Cohn, L. B. (1995). Violent video games: Aggression, arousal, and desensitization in young adolescent boys. (Doctoral dissertation, University of Southern California, 1995). Dissertation Abstract International, 57 (2-B), 1463.

Abstract:  Video games pervade the lives of today’s children and adolescents. With video games becoming increasingly violent and realistic, it is important to assess their impact. Thus, the purpose of this study was to test the effect of playing violent video games on children’s aggression, arousal, and desensitization to violence. One hundred and twenty-four male sixth- through eighth-graders were randomly assigned to play either a violent video game, a nonviolent video game, or to a control condition where subjects played a simple puzzle. The independent measures consisted of game played, past video game experience, and baseline aggression. The dependent measures consisted of aggression, arousal, and desensitization. Baseline levels of projective aggression were measured with the Child Hostility Inventory (CHI) and post-treatment levels of projective aggression were measured with the Multiple Adjective Check List (MACL). Post-treatment behavioral aggression was measured by the intensity of noxious noise delivered to an opponent in a competitive game. Physiological arousal (heart rate) was monitored with a pulse meter at designated times throughout the experimental conditions. Desensitization did demonstrate that past play experience was related to post-treatment behavioral aggression even when initial levels of aggression were controlled, but was not related to arousal or desensitization. Also demonstrated was that baseline aggression was related to behavioral and projective aggression. The results are discussed within the context of some of the prominent theories of the transmission of aggressive behavior via violent media, specifically social learning theory and drive theory. Social learning theory was found to be a valuable framework for understanding the effect of video games on children and adolescents.
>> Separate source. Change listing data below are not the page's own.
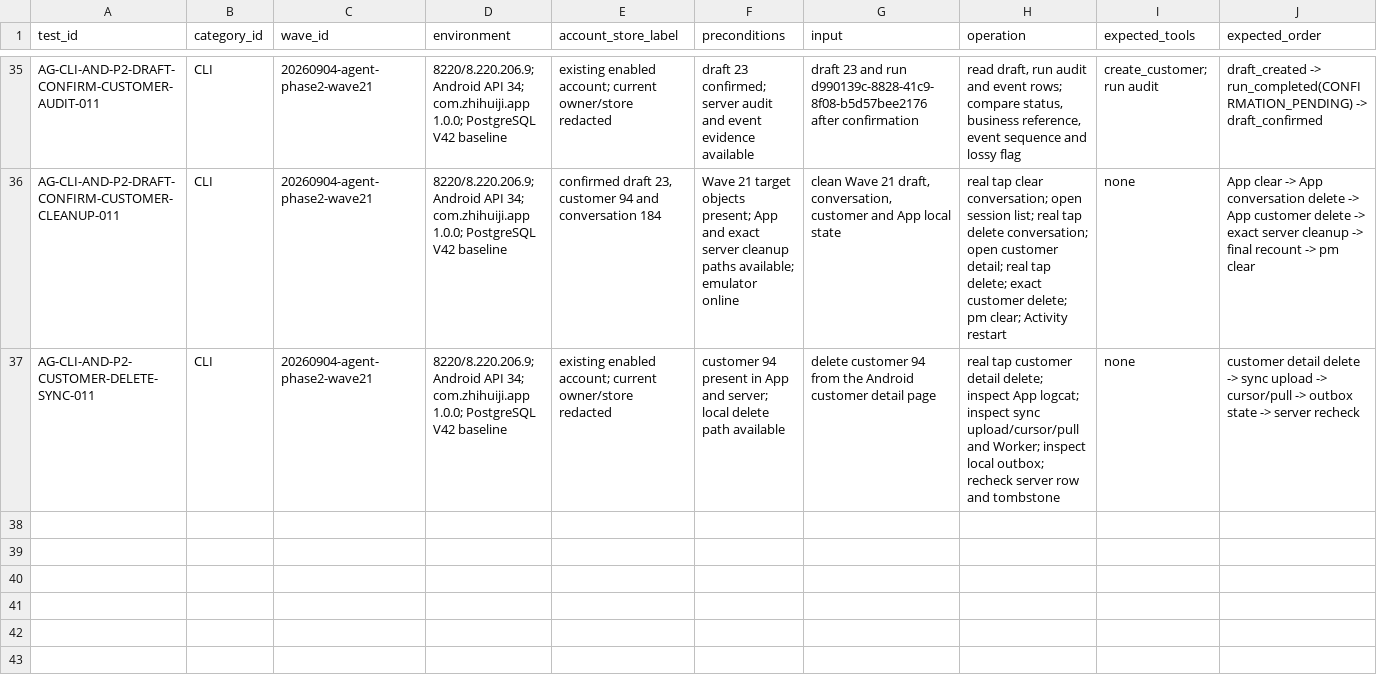
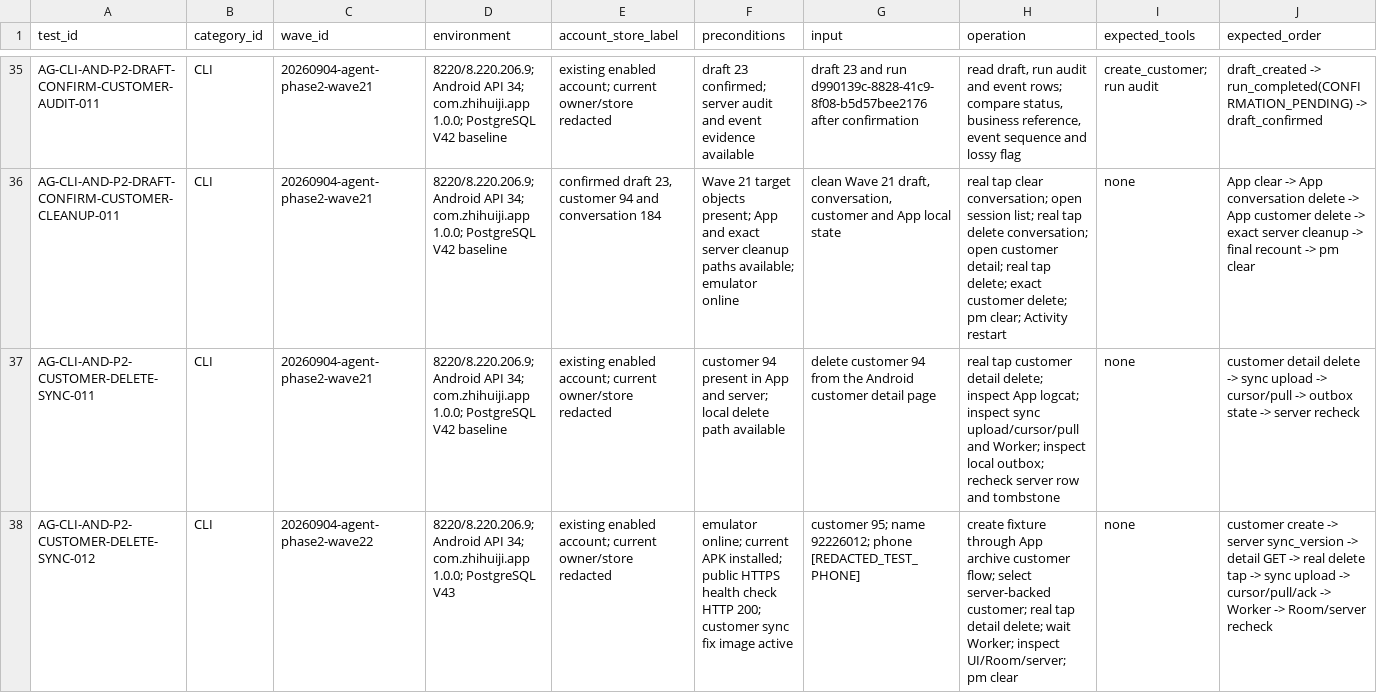
Before and after one commit to sxyq/mastergoods, a CSV file: testing/Agent/客户端/reports/live_execution_ledger.csv, drawn as a sheet; only a part is shown, gaps mark what is left out; rows hold the shown columns only; the diff names each change by its address in the sheet, - before the commit and + after, or states it on an @@ line.

Commit message:
test(android): record Wave 22 customer delete sync

```diff
--- a/testing/Agent/客户端/reports/live_execution_ledger.csv
+++ b/testing/Agent/客户端/reports/live_execution_ledger.csv
+row 38: AG-CLI-AND-P2-CUSTOMER-DELETE-SYNC-012 | CLI | 20260904-agent-phase2-wave22 | 8220/8.220.206.9; Android API 34; com.zhihuiji.app 1.0.0; PostgreSQL V43 | existing enabled account; current owner/store redacted | emulator online; current APK installed; public HTTPS health check HTTP 200; customer sync fix image active | customer 95; name 92226012; phone [REDACTED_TEST_PHONE] | create fixture through App archive customer flow; select server-backed customer; real tap detail delete; wait Worker; inspect UI/Room/server; pm clear | none | customer create -> server sync_version -> detail GET -> real delete tap -> sync upload -> cursor/pull/ack -> Worker -> Room/server recheck
```
Also changed, not shown: 5 other files.
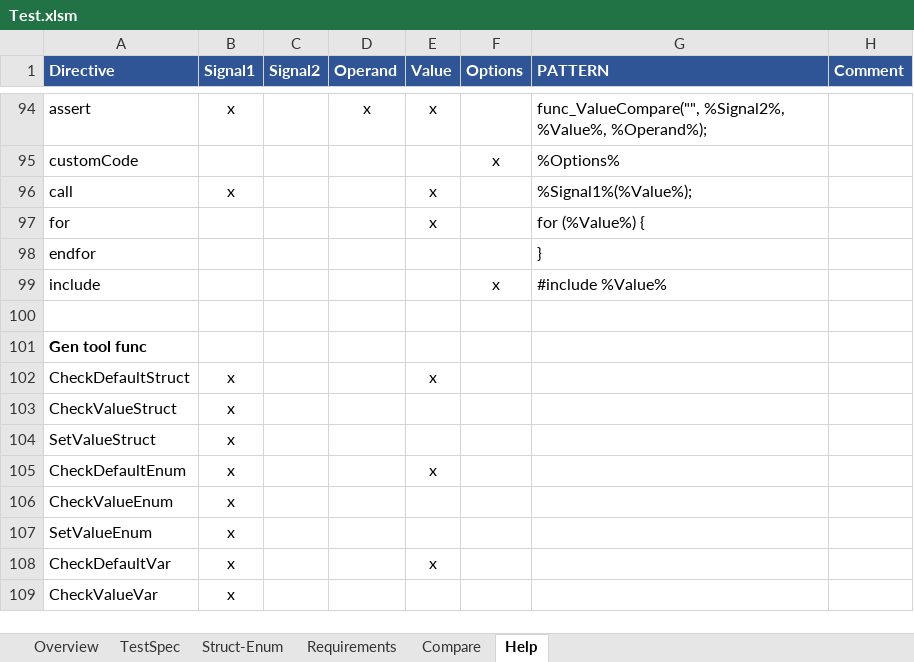
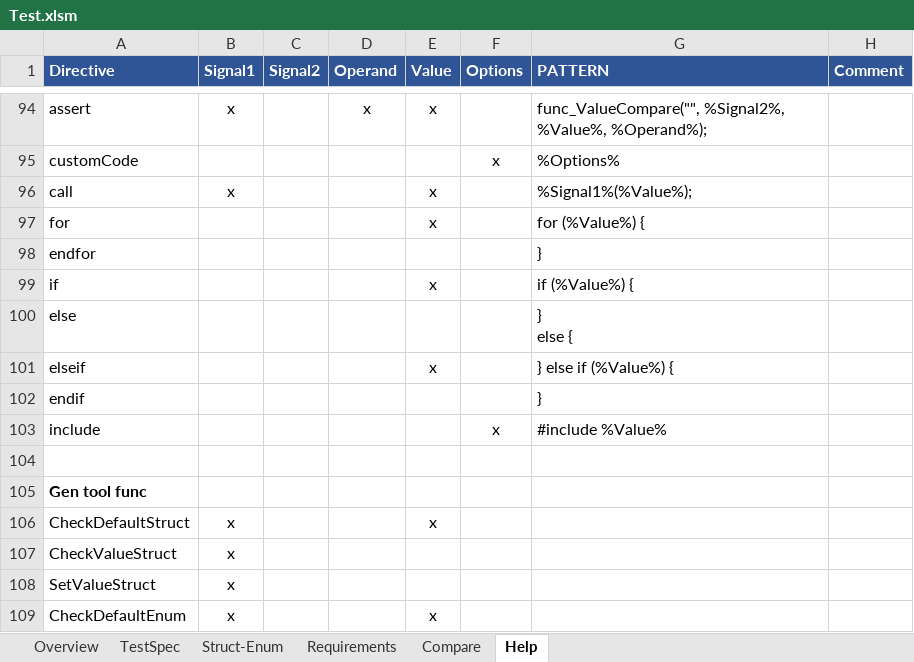
Before and after one commit to nsangrb/TestScripts_Gen, an Excel workbook: Test.xlsm, sheet Help, drawn as a sheet; only a part is shown, gaps mark what is left out; the shorter side is filled out with more unchanged rows; values as stored, in another font and other column widths than the file's, no borders; conditional formats not drawn; ↵ is a line break in a cell; the diff names each change by its address in the sheet, - before the commit and + after, or states it on an @@ line.

```diff
--- a/Test.xlsm (sheet Help)
+++ b/Test.xlsm (sheet Help)
+row 99: if |  |  |  | x |  | if (%Value%) {
+row 100: else |  |  |  |  |  | } ↵ else {
+row 101: elseif |  |  |  | x |  | } else if (%Value%) {
+row 102: endif |  |  |  |  |  | }
```
Also changed, not shown: sheet TestSpec, sheet Overview, 4 other files.
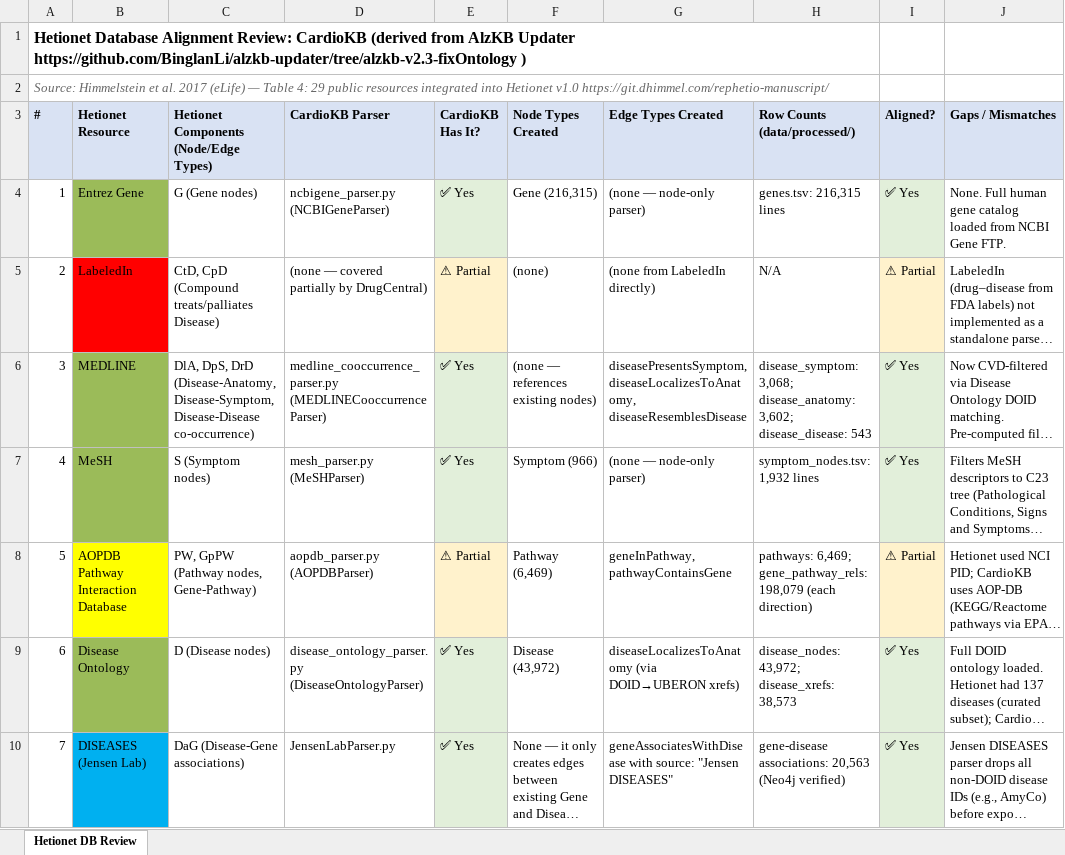
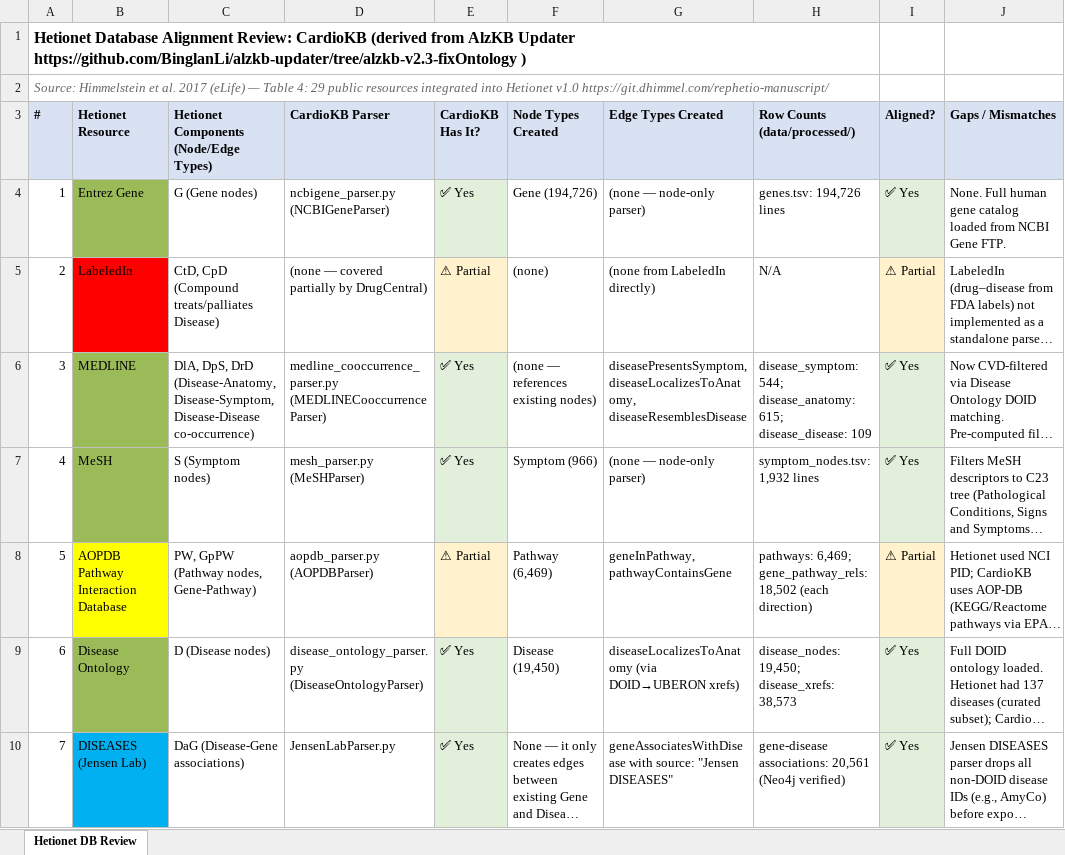
Before and after one commit to aysmayyy/CardioKB, an Excel workbook: docs/parser_review.xlsx, sheet Hetionet DB Review, drawn as a sheet; only a part is shown; long unchanged cells end in …; values as stored, in another font and other column widths than the file's, no borders; the diff covers the shown part only; the diff names each change by its address in the sheet, - before the commit and + after, or states it on an @@ line.

```diff
--- a/docs/parser_review.xlsx (sheet Hetionet DB Review)
+++ b/docs/parser_review.xlsx (sheet Hetionet DB Review)
-F4 (Node Types Created): Gene (216,315)
+F4 (Node Types Created): Gene (194,726)
-H4 (Row Counts (data/processed/)): genes.tsv: 216,315 lines
+H4 (Row Counts (data/processed/)): genes.tsv: 194,726 lines
-H6 (Row Counts (data/processed/)): disease_symptom: 3,068; disease_anatomy: 3,602; disease_disease: 543
+H6 (Row Counts (data/processed/)): disease_symptom: 544; disease_anatomy: 615; disease_disease: 109
-H8 (Row Counts (data/processed/)): …6,469; gene_pathway_rels: 198,079 (each direction)
+H8 (Row Counts (data/processed/)): …6,469; gene_pathway_rels: 18,502 (each direction)
-F9 (Node Types Created): Disease (43,972)
+F9 (Node Types Created): Disease (19,450)
-H9 (Row Counts (data/processed/)): disease_nodes: 43,972; disease_xrefs: 38,573
+H9 (Row Counts (data/processed/)): disease_nodes: 19,450; disease_xrefs: 38,573
-H10 (Row Counts (data/processed/)): gene-disease associations: 20,563 (Neo4j verified)
+H10 (Row Counts (data/processed/)): gene-disease associations: 20,561 (Neo4j verified)
```
Also changed, not shown: 26 edited cells elsewhere in this sheet, 4 other files.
Implications for research on video games are discussed. (PsycINFO Database Record (c) 2004 APA, all rights reserved)